"Loft uses Mathematica’s GraphicsComplex primitive to factor out the geometries of the polygons from their topologies. The contour point coordinates are collected in the first argument. The second argument is a list of Polygons whose coordinate values are replaced by integer indices into the coordinate list. My Loft function was straightforward to write, but required a little fancy footwork with indexing to get the polygons wired onto the points in the right way.”


“Even this trivial parameterization of a scaled and twisted half-sphere yields an amazing variety of  forms, each of which suggests interesting avenues to explore.”

The last of those forms brought to mind Norman Foster’s Swiss Re building in London, nicknamed by the locals “the Gherkin.”

“I wondered how convincingly I could model the Gherkin in Mathematica. It was immediately obvious that my simple Loft function was not up to the task of replicating the white diagrid framing structure employed in the Gherkin, so I set out first to generalize Loft. One thing lead to another, and soon I had the much larger but much more flexible function Build, with which I could explore not only Foster’s Gherkin but a large number of other architectural forms based on the simple idea of hanging panes, panels, mullions, and framing members on grids of points.

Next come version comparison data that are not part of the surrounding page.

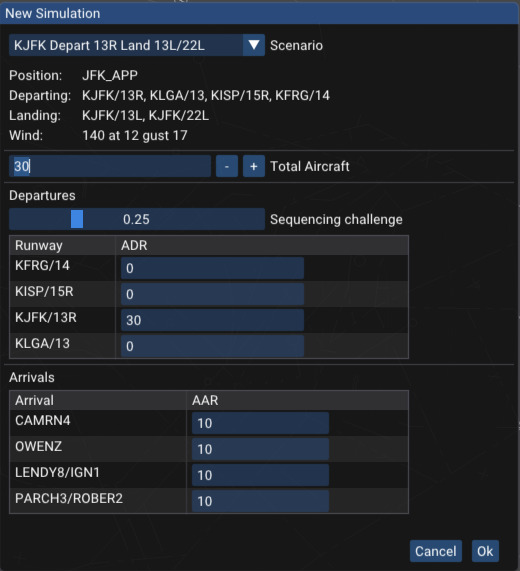
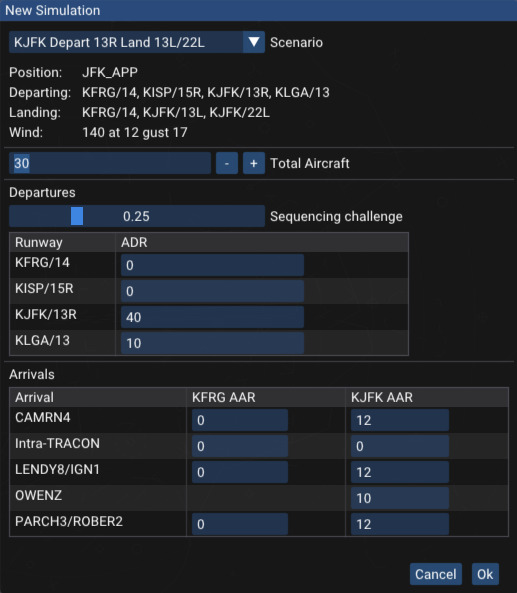
update

diff --git a/vice/index.html b/vice/index.html
@@ -70,12 +70,15 @@
 	  <li class="nav-item section-title"><a class="nav-link scrollto active" href="#section-using"><span class="theme-icon-holder me-2"><i class="fas fa-plane"></i></span>Using Vice</a></li>
 	  <li class="nav-item"><a class="nav-link scrollto" href="#started">Getting Started</a></li>
 	  <li class="nav-item"><a class="nav-link scrollto" href="#commands">ATC Commands</a></li>
+	  <li class="nav-item"><a class="nav-link scrollto" href="#airspace">Airspace</a></li>
 	  <li class="nav-item"><a class="nav-link scrollto" href="#jfk">KJFK Scenarios</a></li>
+	  <li class="nav-item"><a class="nav-link scrollto" href="#phl">KPHL Scenarios</a></li>
 	  <li class="nav-item section-title mt-3"><a class="nav-link scrollto" href="#section-installation"><span class="theme-icon-holder me-2"><i class="fas fa-arrow-down"></i></span>Installation</a></li>
 	  <li class="nav-item"><a class="nav-link scrollto" href="#install-windows">Windows</a></li>
 	  <li class="nav-item"><a class="nav-link scrollto" href="#install-mac">Mac</a></li>
 	  <li class="nav-item"><a class="nav-link scrollto" href="#install-mac">Linux</a></li>
 	  <li class="nav-item"><a class="nav-link scrollto" href="#bugs">Reporting Bugs</a></li>
+	  <li class="nav-item"><a class="nav-link scrollto" href="#releases">Release History</a></li>
 <!--	  <li class="nav-item section-title mt-3"><a class="nav-link scrollto" href="#section-faqs"><span class="theme-icon-holder me-2"><i class="fas fa-lightbulb"></i></span>FAQs</a></li>
 -->
 	</ul>
@@ -90,19 +93,19 @@
 <img src="vice-demo.gif" srcset="vice-demo-2x.gif 2x" width="1198" height="548" class="img-fluid" alt="screen capture of demo">
 </div>
     <br>
-	    <h1 class="docs-heading">Using Vice <span class="docs-time">Last updated: 2023-02-18</span></h1>
+	    <h1 class="docs-heading">Using Vice <span class="docs-time">Last updated: 2023-02-27</span></h1>
 
 	    <section class="docs-intro">
-	      <p><i>Vice</i> is (now) an air traffic control simulator, focused on TRACON.
+	      <p><i>vice</i> is (now) an air traffic control simulator, focused on TRACON.
                 Its goal is to provide a training experience similar to a VATSIM sweatbox with an instructor, 
                 just without the instructor, making it possible to better
-                prepare for sweatboxes and to practice vectoring techniques without being on the network.
+                prepare for sweatboxes and to practice vectoring and traffic handling techniques without being on the network.
                 It presents a STARS-like interface, but with simulated traffic and other controllers.
               </p>
-              <p><i>Vice</i> currently only supports departure and arrival control
-                scenarios at KJFK, though adding scenarios at more
-                airports wouldn't be too much work; KPHL will
-                likely come next.  <a href="mailto:matt@pharr.org">Get in touch</a> if you're interested in helping!
+              <p><i>vice</i> currently supports departure and arrival control
+                scenarios at KJFK and KPHL, though adding scenarios at more
+                airports wouldn't be too much work.
+                <a href="mailto:matt@pharr.org">Get in touch</a> if you're interested in helping!
               </p>
               <p>
                 There is a short <a href="https://youtu.be/MNFpFaT1k7s">video overview</a> that gives a tour of the system.
@@ -112,24 +115,28 @@
 
 	  <section class="docs-intro" id="started">
             <h2 class="section-heading">Getting Started</h2>
-            <p>The radar client interface that <i>Vice</i> provides is based on STARS, by way of reimplementing most of the functionality in 
+            <p>The radar client interface that <i>vice</i> provides is based on STARS, by way of reimplementing most of the functionality in 
               <a href="https://vstars.rosscarlson.dev">vSTARS</a>. In general, all of the keyboard and menu commands that are available in vSTARS
-              are available in <i>Vice</i> (though quicklook and CRDA are not yet implemented).  See the <a href="https://vstars.rosscarlson.dev/Assets/Files/vSTARS%20Command%20Reference.pdf">vSTARS Command Reference</a> for a summary of the commands supported.
-              The appearance of <i>Vice</i> can be similarly configured using the DCB buttons at the top of the window.
+              are available in <i>vice</i> (though quicklook and CRDA are not yet implemented).  See the <a href="https://vstars.rosscarlson.dev/Assets/Files/vSTARS%20Command%20Reference.pdf">vSTARS Command Reference</a> for a summary of the commands supported.
+              The appearance of <i>vice</i> can be similarly configured using the DCB buttons at the top of the window.
             </p>
             <p>
-              When <i>Vice</i> is launched, a window is shown for configuring the simulation.
-              A number of scenarios are available, some departure-only and some including both departures and arrivals.
+              When <i>vice</i> is launched, a window is shown for configuring the simulation.
+              A number of scenarios are available, some departure-only and
+              some including both departures and arrivals.
+              Here is one of the KJFK scenarios:
             </p>
             <div class="text-center">
-              <img src="config.jpg" srcset="config-2x.jpg 2x" width="517" height="594" class="img-fluid" alt="configuration dialog box">
+              <img src="config.jpg" srcset="config-2x.jpg 2x" width="517" height="593" class="img-fluid" alt="configuration dialog box">
             </div>
             <br>
             <p>
               In addition to the total number of aircraft to launch in the simulation, it is possible to set the average departure rate (ADR)
               for all of the airports that may have departures in the scenario as well as the average arrival rate (AAR) for all of the
-              active arrivals.
-              Both of these are specified in terms of aircraft per hour, so an ADR of 30 corresponds to an aircraft  departing
+              active arrival airports.
+              (Here, we have the option of also having arrivals to Republic,
+              KFRG, a JFK satellite airport.)
+              Both of these rates are specified in terms of aircraft per hour, so an ADR of 30 corresponds to an aircraft  departing
               every two minutes (on average).
               If you'd like an arrival-only scenario, for example, just set all of the departure rates to zero.
               The "Sequencing challenge" slider controls how challenging the departure sequence is&mdash;the higher it is, the more likely it is
@@ -149,7 +156,7 @@
             <div class="text-center">
               <img src="menu.jpg" srcset="menu-2x.jpg 2x" width="133" height="107" class="img-fluid" alt="configuration dialog box">
             </div>
-            </br>
+            <br>
             <p>To adjust the amount of space used for flight strips, right click the line separating the flight strips from the
               radar window and drag left or right with your mouse.
               </p>
@@ -207,7 +214,7 @@
                     <td><code>D</code><i>alt</i></td>
                     <td>Directs the aircraft to descend to the specified
                     altitude, given in hundreds of feet.</td>
-                    <td><code>D020</code></td>
+                    <td><code>D20</code></td>
                   </tr>
                   <tr>
                     <td><code>S</code><i>knots</i></td>
@@ -239,14 +246,63 @@
 
 	    </section><!--//docs-intro-->
 
+	  <section class="docs-intro" id="airspace">
+            <h2 class="section-heading">Airspace</h2>
+            <p>
+              <i>vice</i> is able to indicate when aircraft are outside of the departure or approach airspace,
+              if it has information about the airspace boundaries.
+              (This information is currently only available for KPHL.)
+              If an aircraft is outside of its assigned airspace, a red "AS" error will be printed at the
+              top of its datablock, as shown below.
+              The valid altitudes for the aircraft are shown as well, if there are any valid altitudes
+              at its current location.
+              For example, the aircraft below is at 5,000' but should be between 10,000' and 12,000' (or should be at a different location!)
+            <div class="text-center">
+              <img src="violation.jpg" srcset="violation-2x.jpg 2x" width="100" height="89" class="img-fluid" alt="configuration dialog box">
+            </div>
+            </p>
+
+            <p>
+              Two commands are available to draw the boundaries and altitude ranges of the departure and approach airspace.
+              (Note that the placement of the drawn altitude labels is not always ideal.)
+              </p>
+              <table class="table table-bordered">
+                <thead>
+                  <tr>
+                    <th>Command</th>
+                    <th>Function</th>
+                  </tr>
+                </thead>
+                <tbody>
+                  <tr>
+                    <td><code>DA</code></td>
+                    <td>Draw the approach airspace, or stop drawing the approach airspace if it is currently being shown.</td>
+                  </tr>
+                  <tr>
+                    <td><code>DD</code></td>
+                    <td>Draw the departure airspace, or stop drawing the departure airspace if it is currently being shown.</td>
+                  </tr>
+                </tbody>
+              </table>
+
+          </section>
+
 	  <section class="docs-intro" id="jfk">
             <h2 class="section-heading">KJFK Scenarios</h2>
 
             <p>
+              Scenarios are available for all of the usual JFK configurations.
+              It is also possible to include
+              KFRG arrivals, KLGA departures to the Southwest and to water gates, and KISP departures
+              to the North gate, if desired.
+              The "intra-TRACON" arrivals are flights from nearby
+              airports that don't arrive via STARS but are instead inbound from COL, ZIGGI, and DPK.
+            </p>
+            <p>
               Conveniently, the identifiers used for approaches with the "expect approach" and "cleared approach"
               commands are the same as the ones used for scratchpads.
               (Thus, you can practice scratchpad assignment while you're at it!)
-              Only ILS and RNAV approaches are currently available in <i>Vice</i>; the table below summarizes them.
+              Only ILS and RNAV approaches are currently available in <i>vice</i>; the table below summarizes the ones at KJFK.
               </p>
 
               <table class="table table-bordered">
@@ -275,7 +331,7 @@
                   </tr>
                   <tr>
                     <td>13R</td>
-                    <td>n/a</td>
+                    <td>&mdash;</td>
                     <td><code>R3R</code></td>
                   </tr>
                   <tr>
@@ -301,7 +357,106 @@
                 </tbody>
                 </table>
 
+            <p>
+             These are the supported KFRG approaches:
+              </p>
+
+              <table class="table table-bordered">
+                <thead>
+                  <tr>
+                    <th>Runway</th>
+                    <th>ILS</th>
+                    <th>RNAV</th>
+                  </tr>
+                </thead>
+                <tbody>
+                  <tr>
+                    <td>1</td>
+                    <td>&mdash;</td>
+                    <td><code>R1</code></td>
+                  </tr>
+                  <tr>
+                    <td>14</td>
+                    <td><code>I14</code></td>
+                    <td><code>R14</code></td>
+                  </tr>
+                  <tr>
+                    <td>19</td>
+                    <td>&mdash;</td>
+                    <td><code>R19</code></td>
+                  </tr>
+                  <tr>
+                    <td>32</td>
+                    <td>&mdash;</td>
+                    <td><code>R32</code></td>
+                  </tr>
+                </tbody>
+                </table>
+
             </section>
+
+	  <section class="docs-intro" id="phl">
+            <h2 class="section-heading">KPHL Scenarios</h2>
+
+            <p><i>vice</i> offers scenarios at KPHL for both West and East ops.
+              There is also a "KPHL 27R Final" scenario that has flows of traffic from the
+              North and South that need to be merged in the approach.
+            </p>
+            <p>
+              As with KJFK, the identifiers used for the "expect approach" and "cleared approach"
+              commands correspond to the scratchpad labels used at KPHL.
+              For now only the ILS approaches are available (except for runway 35, where there is no localizer.)
+              They are summarized for reference below:
+            </p>
+              <table class="table table-bordered">
+                <thead>
+                  <tr>
+                    <th>Runway</th>
+                    <th>ILS</th>
+                    <th>RNAV</th>
+                  </tr>
+                </thead>
+                <tbody>
+                  <tr>
+                    <td>9L</td>
+                    <td><code>I9L</code></td>
+                    <td>&mdash;</td>
+                  </tr>
+                  <tr>
+                    <td>9R</td>
+                    <td><code>I9R</code></td>
+                    <td>&mdash;</td>
+                  </tr>
+                  <tr>
+                    <td>17</td>
+                    <td><code>17Z</code></td>
+                    <td>&mdash;</td>
+                  </tr>
+                  <tr>
+                    <td>26</td>
+                    <td><code>I26</code></td>
+                    <td>&mdash;</td>
+                  </tr>
+                  <tr>
+                    <td>27L</td>
+                    <td><code>27L</code></td>
+                    <td>&mdash;</td>
+                  </tr>
+                  <tr>
+                    <td>27R</td>
+                    <td><code>27R</code></td>
+                    <td>&mdash;</td>
+                  </tr>
+                  <tr>
+                    <td>35</td>
+                    <td>&mdash;</td>
+                    <td><code>G35</code></td>
+                  </tr>
+                </tbody>
+                </table>
+
+          </section>
+          
         </article>
 
         <article class="docs-article" id="section-installation">
@@ -309,13 +464,12 @@
             <h1 class="docs-heading">Installation</h1>
 
             <section class="docs-intro">
-              <p><i>Vice</i> provides installers for both Windows and Mac that make installation and upgrades straightforward.
-                On Linux, a more manual process is necessary.
+              <p>Installing <i>vice</i> is straightforward, at least on Windows and Macs; on Linux, more work is needed.
               </p>
             </section><!--//docs-intro-->
           </header>
           <section class="docs-section" id="install-windows">
-            <h2 class="section-heading"><i class="fa-brands fa-windows"></i> Windows</h2>
+            <h2 class="section-heading"><i class="fa-brands fa-windows"></i>Windows</h2>
 
             <p>To install <i>vice</i> on Windows, download and launch the installer below.
               After installation, <i>vice</i> will be available in the Windows Start menu and a shortcut will be added to your desktop.
@@ -330,16 +484,16 @@
                 <p>Your browser may warn about the installer being from an unknown publisher and when you run the installer, Windows will put up a window informing you that it has protected your PC and prevented the installer from running. Click "More Info" and then "Run anyway" to proceed with installation.</p>
               </div><!--//callout-block-->
             </div><!--//content-->
-            <a href="https://github.com/mmp/vice/releases/download/v0.3.1/Vice-v0.3.1-installer.msi" class="btn btn-primary"><i class="fas fa-download me-2"></i> Download Vice v0.3.1 for Windows</a>
+            <a href="https://github.com/mmp/vice/releases/download/v0.4.0/Vice-v0.4.0-installer.msi" class="btn btn-primary"><i class="fas fa-download me-2"></i> Download Vice v0.4.0 for Windows</a>
           </section><!--//section-->
           
           <section class="docs-section" id="install-mac">
             <h2 class="section-heading"><i class="fa-brands fa-apple"></i> Macintosh</h2>
 
-            <p>On a Macintosh computer, download the <i>zip</i> file below; it contains a universal binary that runs
+            <p>On a Mac, download the <i>zip</i> file below; it contains a universal binary that runs
               on both Intel (x86) and Apple (M1, ...) CPUs. Note that MacOS Big Sur or a more recent version of OSX is required.
               After opening the <i>zip</i> file, drag <i>Vice.app</i> to your <i>Applications</i> folder to install it.</p>
-            <a href="https://github.com/mmp/vice/releases/download/v0.3.1/Vice-v0.3.1-osx.zip" class="btn btn-primary"><i class="fas fa-download me-2"></i> Download Vice v0.3.1 for Mac</a>
+            <a href="https://github.com/mmp/vice/releases/download/v0.4.0/Vice-v0.4.0-osx.zip" class="btn btn-primary"><i class="fas fa-download me-2"></i> Download Vice v0.4.0 for Mac</a>
           </section><!--//section-->
 
           <section class="docs-section" id="install-linux">
@@ -360,6 +514,17 @@ how it simulates aircraft or the STARS interface.
 <p>The best way to report bugs is vie email at <i>matt@pharr.org</i>. Alternatively, if you have a github account, you can
   file bugs directly in <a href="https://github.com/mmp/vice/issues">vice's issue tracker</a>.
   </p>
+          </section><!--//section-->
+
+          <section class="docs-section" id="releases">
+            <h2 class="section-heading">Release History</h2>
+
+            <ul>
+              <li>0.2.1: Initial release</li>
+              <li>0.3.1: Added KJFK approach scenarios, improved aircraft flight model, routes, and airlines.</li>
+              <li>0.4.0: Added KPHL scenarios, airspace warnings, and KFRG arrivals and intra-TRACON arrivals for KJFK.</li>
+            </ul>
+
           </section><!--//section-->
 
         </article><!--//docs-article-->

My Build function works like Loft, but gives me much more flexibility in specifying elements like tubes and polygons and how they are repeated on the contour grid. LikeLoftBuild’s first argument is a set of contours. The second argument is aGraphics3D-style primitive list whose primitives contain an extra argument that specifies how they should be repeated on the contour grid.

If you imagine the contours numbered from bottom to top and the points in the contours numbered from left to right, {point, contour} indices correspond to coordinates in an integer coordinate system. The primitive
Polygon[{{0,0},{1,2},{1,0}}] appears on a contour grid like this.”


“In linear primitives like Line and Tube, the repetition argument specifies the frequency with which the primitive is repeated horizontally, or for horizontal primitives, vertically. By combining repetitions of polygons, tubes, and lines, Build gives me great flexibility in describing assemblages of panes and structural members. Here’s an abstract structure I generated to exercise all of Build’s primitives.”

As a final step, I refined the contour points at the top to add the dome-like cap at the top of the Gherkin.

I won’t deny that from there it required a surprising amount of detailed work usingBuild to make a finished model. The Gherkin’s body, its cap, the topmost dome, the rings, and the boundaries of and transitions between the separate parts all required individual attention. To select material properties and lighting, I set up Manipulaterigs and exercised the sliders until I found the right values. Here is the result.

Post-processing via replacement rules can operate on the geometry of an object as well as its appearance attributes. Because all of the coordinate data of my model resides in the first argument of GraphicsComplex, coordinate transformations are particularly easy. And since all of the graphics primitives are all wired to the same coordinates, the primitives automatically move in concert and remain connected when the coordinates are transformed.

Using that technique, I wrote this Manipulate to explore variations in the radial geometry of the Gherkin.